▸ **Problem statement**
Hand back the entries exactly as written, minus every picture.

▸ **Information supplied**
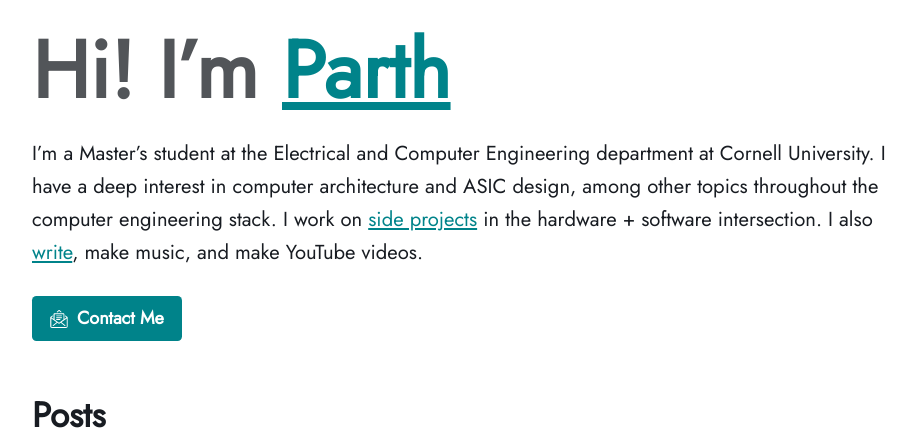
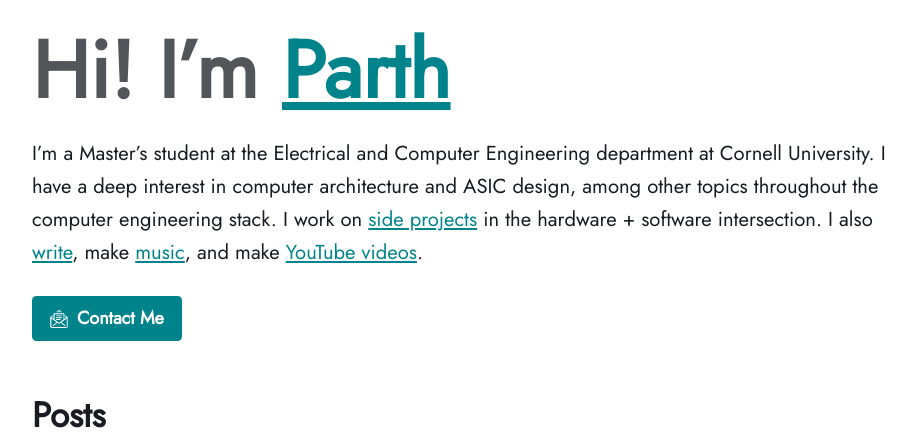
Before and after one commit to parthsaraswat/parthsaraswat.github.io, a Jekyll site: the page built from index.md, in a window 1280 px wide and 900 px high, scrolled down 1076 px, cut to the strip 23-463 px from the top of the window. Shown: the whole strip, without its empty margins (40-956 px from the left). Built offline with Jekyll 4.4.1, drawn with Linux system fonts in a browser that asks for light colours; some of the changed lines change nothing that is shown.

Commit message:
hyperlinks

```diff
--- a/index.md
+++ b/index.md
@@ -3,7 +3,7 @@ layout: home
 alt_title: "Hi! I'm [Parth](/about)"
 image: /assets/images/header.jpg
 introduction: |
-  I'm a Master's student at the Electrical and Computer Engineering department at Cornell University. I have a deep interest in computer architecture and ASIC design, among other topics throughout the computer engineering stack. I work on [side projects](/projects) in the hardware + software intersection. I also [write](/blog), make music, and make YouTube videos.
+  I'm a Master's student at the Electrical and Computer Engineering department at Cornell University. I have a deep interest in computer architecture and ASIC design, among other topics throughout the computer engineering stack. I work on [side projects](/projects) in the hardware + software intersection. I also [write](/blog), make [music](https://www.instagram.com/psaraswat/channel/), and make [YouTube videos](https://www.youtube.com/channel/UCgAjh8Cu2Xtl06CPUAzCDzQ?view_as=subscriber).
 actions:
   - label: "Contact Me"
     icon: email
```
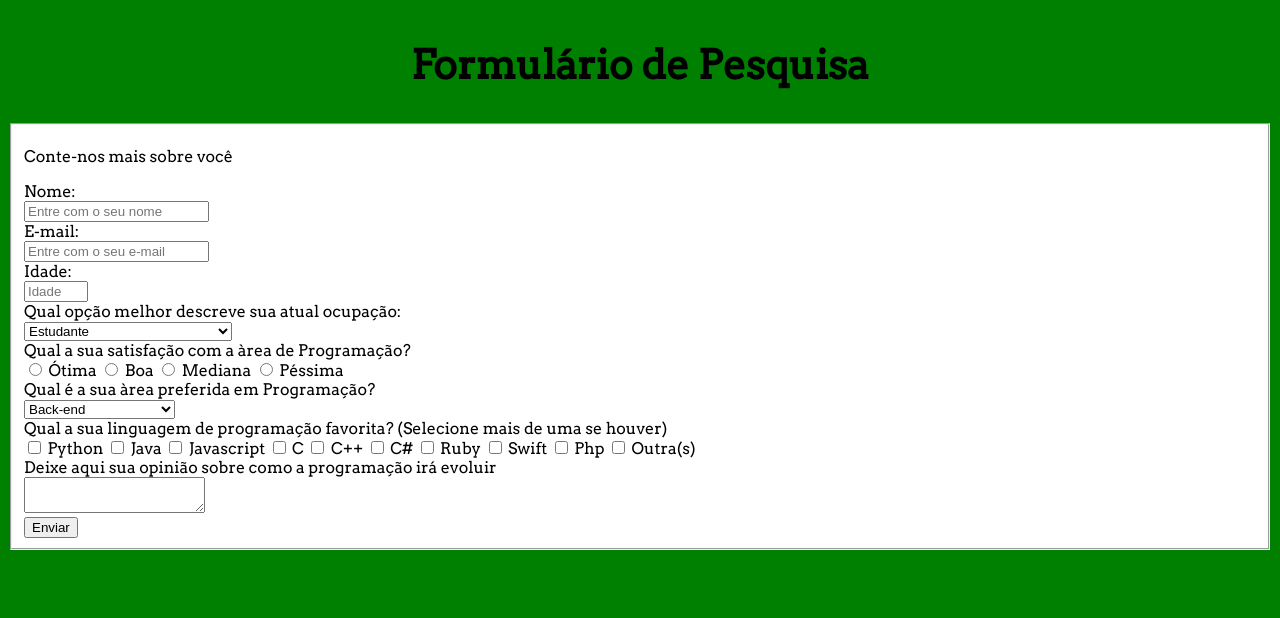
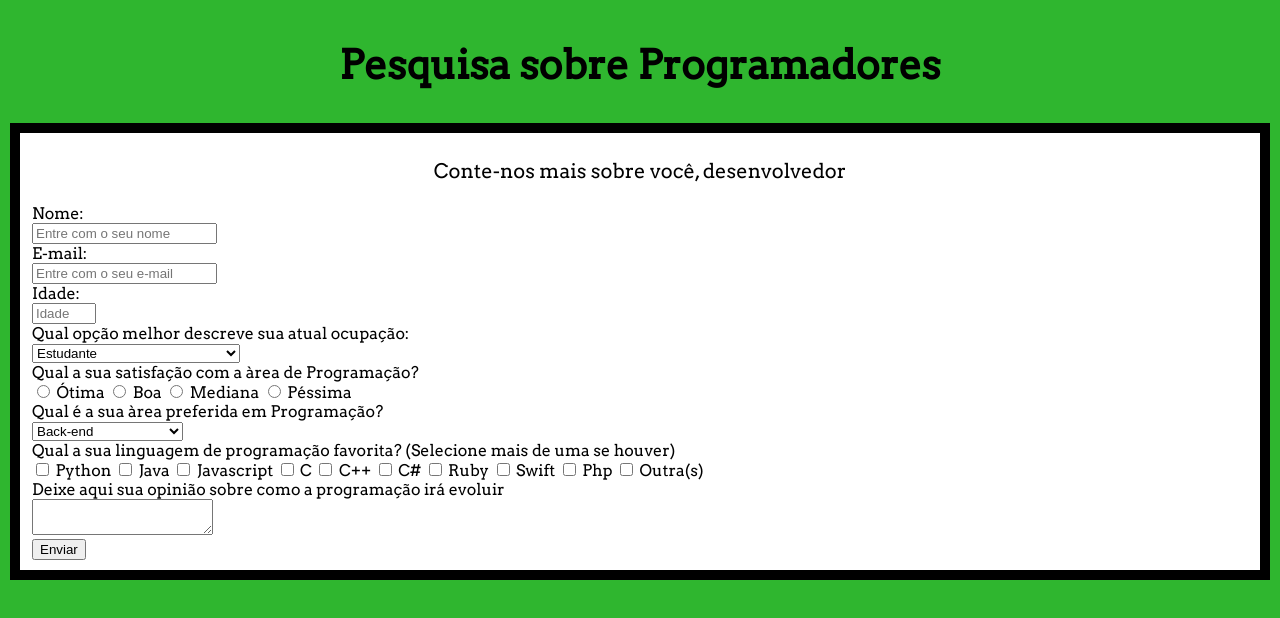
Before and after one commit to danielgomesf/danielgomesf.github.io, a plain HTML site: page Projects/SurveyPage/SurveyPage.html in a window 1280 px wide. Drawn offline with Linux system fonts and the light colour scheme.

Commit message:
adicoes css

```diff
--- a/Projects/SurveyPage/SurveyPage.css
+++ b/Projects/SurveyPage/SurveyPage.css
@@ -2,7 +2,7 @@ html ,body {
 	font-family: 'Roboto', sans-serif;
 	font-family: 'Arvo', serif;
     display: grid;
-    background-color: green;
+    background-color: #2fb62f;
     font-size: 16px;
 }
 h1 {
@@ -11,4 +11,15 @@ h1 {
 }
 fieldset {
 	background-color: white;
+	border: solid black 10px;
 }
+p {
+	text-align: center;
+	font-size: 20px;
+}
+.labels {
+    align-items: left;
+}
+.inputs {
+	align-items: center;
+}
--- a/Projects/SurveyPage/SurveyPage.html
+++ b/Projects/SurveyPage/SurveyPage.html
@@ -5,14 +5,14 @@
       <meta name="viewport" content="width=device-width,initial-scale=1,maximum-scale=1">
       <link rel="stylesheet" type="text/css" href="SurveyPage.css">
       <link href="https://fonts.googleapis.com/css?family=Arvo|Roboto&display=swap" rel="stylesheet">
-      <title></title>
+      <title> Pesquisa sobre Programadores</title>
     </head>
     <body>
     	<div id="content">
     		<section>
-    			<h1 id="title"> Formulário de Pesquisa </h1>
+    			<h1 id="title"> Pesquisa sobre Programadores </h1>
     			<fieldset>
-    			 <p id="description"> Conte-nos mais sobre você</p>
+    			 <p id="description"> Conte-nos mais sobre você, desenvolvedor</p>
 
     			 <form id="survey-form">
               <div id="labels">
```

▸ **Task result**
Before and after one commit to parthsaraswat/parthsaraswat.github.io, a Jekyll site: the page built from index.md, in a window 1280 px wide and 900 px high, scrolled down 1076 px, cut to the strip 23-463 px from the top of the window. Shown: the whole strip, without its empty margins (40-956 px from the left). Built offline with Jekyll 4.4.1, drawn with Linux system fonts in a browser that asks for light colours; some of the changed lines change nothing that is shown.

Commit message:
hyperlinks

```diff
--- a/index.md
+++ b/index.md
@@ -3,7 +3,7 @@ layout: home
 alt_title: "Hi! I'm [Parth](/about)"
 image: /assets/images/header.jpg
 introduction: |
-  I'm a Master's student at the Electrical and Computer Engineering department at Cornell University. I have a deep interest in computer architecture and ASIC design, among other topics throughout the computer engineering stack. I work on [side projects](/projects) in the hardware + software intersection. I also [write](/blog), make music, and make YouTube videos.
+  I'm a Master's student at the Electrical and Computer Engineering department at Cornell University. I have a deep interest in computer architecture and ASIC design, among other topics throughout the computer engineering stack. I work on [side projects](/projects) in the hardware + software intersection. I also [write](/blog), make [music](https://www.instagram.com/psaraswat/channel/), and make [YouTube videos](https://www.youtube.com/channel/UCgAjh8Cu2Xtl06CPUAzCDzQ?view_as=subscriber).
 actions:
   - label: "Contact Me"
     icon: email
```
Before and after one commit to danielgomesf/danielgomesf.github.io, a plain HTML site: page Projects/SurveyPage/SurveyPage.html in a window 1280 px wide. Drawn offline with Linux system fonts and the light colour scheme.

Commit message:
adicoes css

```diff
--- a/Projects/SurveyPage/SurveyPage.css
+++ b/Projects/SurveyPage/SurveyPage.css
@@ -2,7 +2,7 @@ html ,body {
 	font-family: 'Roboto', sans-serif;
 	font-family: 'Arvo', serif;
     display: grid;
-    background-color: green;
+    background-color: #2fb62f;
     font-size: 16px;
 }
 h1 {
@@ -11,4 +11,15 @@ h1 {
 }
 fieldset {
 	background-color: white;
+	border: solid black 10px;
 }
+p {
+	text-align: center;
+	font-size: 20px;
+}
+.labels {
+    align-items: left;
+}
+.inputs {
+	align-items: center;
+}
--- a/Projects/SurveyPage/SurveyPage.html
+++ b/Projects/SurveyPage/SurveyPage.html
@@ -5,14 +5,14 @@
       <meta name="viewport" content="width=device-width,initial-scale=1,maximum-scale=1">
       <link rel="stylesheet" type="text/css" href="SurveyPage.css">
       <link href="https://fonts.googleapis.com/css?family=Arvo|Roboto&display=swap" rel="stylesheet">
-      <title></title>
+      <title> Pesquisa sobre Programadores</title>
     </head>
     <body>
     	<div id="content">
     		<section>
-    			<h1 id="title"> Formulário de Pesquisa </h1>
+    			<h1 id="title"> Pesquisa sobre Programadores </h1>
     			<fieldset>
-    			 <p id="description"> Conte-nos mais sobre você</p>
+    			 <p id="description"> Conte-nos mais sobre você, desenvolvedor</p>
 
     			 <form id="survey-form">
               <div id="labels">
```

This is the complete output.